A lot of career experts share tips on getting past gatekeepers to get to the CEO or other senior executives who can influence whether or not you get an interview or are ultimately hired.  Although they all have their subtle nuances, most involve strategizing the timing of your call, asking the administrative assistant to verify the spelling of the person’s name as a way of getting his or her mailing address, or even writing “Personal and Confidential” on the outside of your envelope to ensure the executive you are trying to contact will actually read your resume and cover letter. Although these outdated strategies might work 1 in 50 times, based on everything I hear when speaking with hiring companies, there’s a better chance it could hurt your candidacy than help it.

Technology has changed the way we can access hiring companies. Gone are the days of picking up the phone and calling a company in response to a job posting in your local newspaper.

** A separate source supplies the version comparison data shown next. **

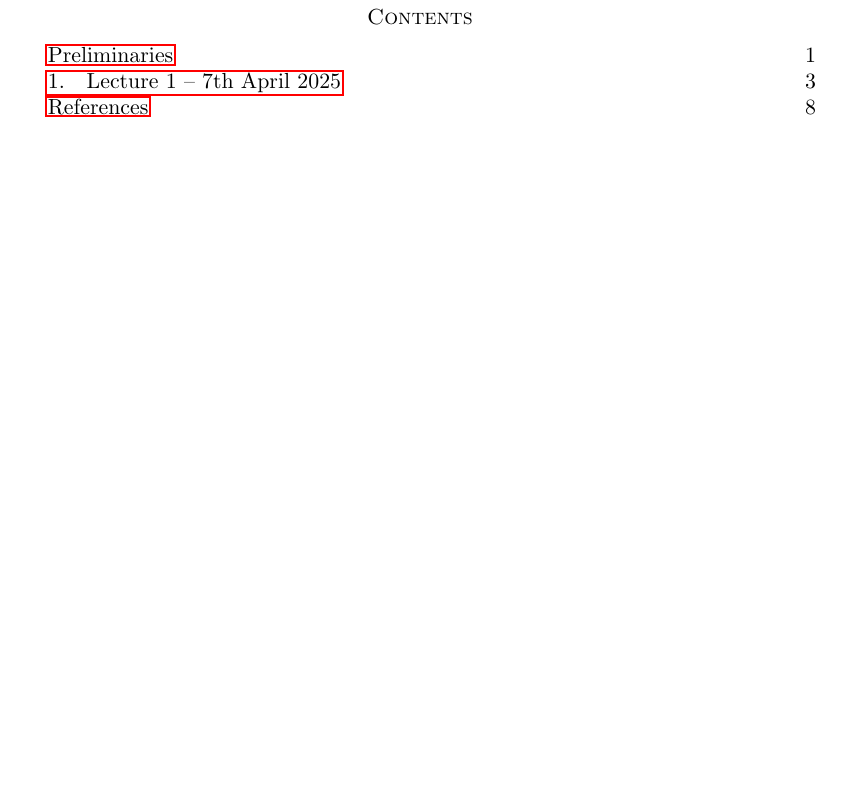
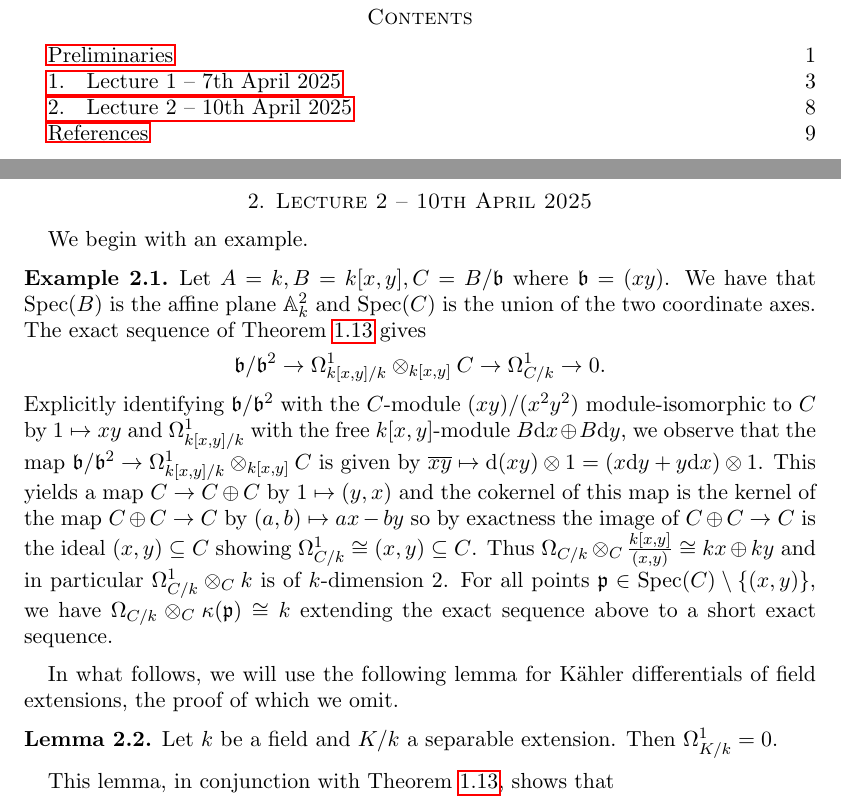
Before and after one commit to wgabrielong/Bonn-Summer-25, a LaTeX paper (V4A2-Algebraic-Geometry-II/Algebraic_Geometry_II_Notes.tex, which reads V4A2-Algebraic-Geometry-II/Lecture 2.tex): part of page 2 of 8 before the commit and two parts of pages 2 and 8 of 9 after it, the two joined at a grey line, cut so that both start at the same text, the shorter picture padded with empty space. Compiled offline with pdfLaTeX.

Commit message:
Part of AG Lecture 2

```diff
--- /dev/null
+++ b/V4A2-Algebraic-Geometry-II/Lecture 2.tex
@@ -0,0 +1,12 @@
+\section{Lecture 2 -- 10th April 2025}\label{sec: lecture 2}
+We begin with an example.
+\begin{example}
+    Let $A=k, B=k[x,y], C=B/\bfrak$ where $\bfrak=(xy)$. We have that $\spec(B)$ is the affine plane $\A^{2}_{k}$ and $\spec(C)$ is the union of the two coordinate axes. The exact sequence of \Cref{prop: ideal exact sequence} gives
+    $$\bfrak/\bfrak^{2}\to\Omega_{k[x,y]/k}^{1}\otimes_{k[x,y]}C\to\Omega_{C/k}^{1}\to0.$$
+    Explicitly identifying $\bfrak/\bfrak^{2}$ with the $C$-module $(xy)/(x^{2}y^{2})$ module-isomorphic to $C$ by $1\mapsto xy$ and $\Omega^{1}_{k[x,y]/k}$ with the free $k[x,y]$-module $B\dform x\oplus B\dform y$, we observe that the map $\bfrak/\bfrak^{2}\to\Omega^{1}_{k[x,y]/k}\otimes_{k[x,y]} C$ is given by $\overline{xy}\mapsto\dform(xy)\otimes 1=(x\dform y+y\dform x)\otimes 1$. This yields a map $C\to C\oplus C$ by $1\mapsto (y,x)$ and the cokernel of this map is the kernel of the map $C\oplus C\to C$ by $(a,b)\mapsto ax-by$ so by exactness the image of $C\oplus C\to C$ is the ideal $(x,y)\subseteq C$ showing $\Omega^{1}_{C/k}\cong (x,y)\subseteq C$. Thus $\Omega_{C/k}\otimes_{C}\frac{k[x,y]}{(x,y)}\cong kx\oplus ky$ and in particular $\Omega_{C/k}^{1}\otimes_{C}k$ is of $k$-dimension 2. For all points $\pfrak\in\spec(C)\setminus\{(x,y)\}$, we have $\Omega_{C/k}\otimes_{C}\kappa(\pfrak)\cong k$ extending the exact sequence above to a short exact sequence.
+\end{example}
+In what follows, we will use the following lemma for K\"{a}hler differentials of field extensions, the proof of which we omit.
+\begin{lemma}\label{lem: differentials of separable extension are zero}
+    Let $k$ be a field and $K/k$ a separable extension. Then $\Omega_{K/k}^{1}=0$.
+\end{lemma}
+This lemma, in conjunction with \Cref{prop: ideal exact sequence}, shows that
```
Also changed, not shown: V4A2-Algebraic-Geometry-II/Algebraic_Geometry_II_Notes.tex (+1 -0 lines), V4A2-Algebraic-Geometry-II/Lecture 1.tex (+1 -1 lines).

Today, you’re forced to navigate a labyrinth of call trees that would require the skills of a seasoned private investigator. And that’s assuming you can even find a number to call on their website.

The increase in Web traffic also means companies are inundated with applications like never before. One company I spoke with said they received 100,000 applications last year. Let that number sink in for a few seconds…100,000. If even 5% of applicants tried to call the CEO, that would equate to 5,000 calls. I don’t know about you, but somewhere around the 500th call, I would probably be more than a little cranky. After all, when they’re not responding to your calls, they actually have to run a company.

Instead of going straight to the top, start small. If you’re about to graduate from college or you only have a few years of full-time work experience and you want to get noticed, identify contacts in junior-level positions that can help you navigate the application process. Because they aren’t as far removed from finding a job straight out of college, if you slip up they are more likely to be forgiving because they can better relate to the challenges you’re facing. Plus, many college recruiting teams are comprised with junior alumni from your college or university. If you push them to the side in your attempts to connect with someone more senior within the organization, you could be shooting yourself in the foot.

Posted via web from AndyWergedal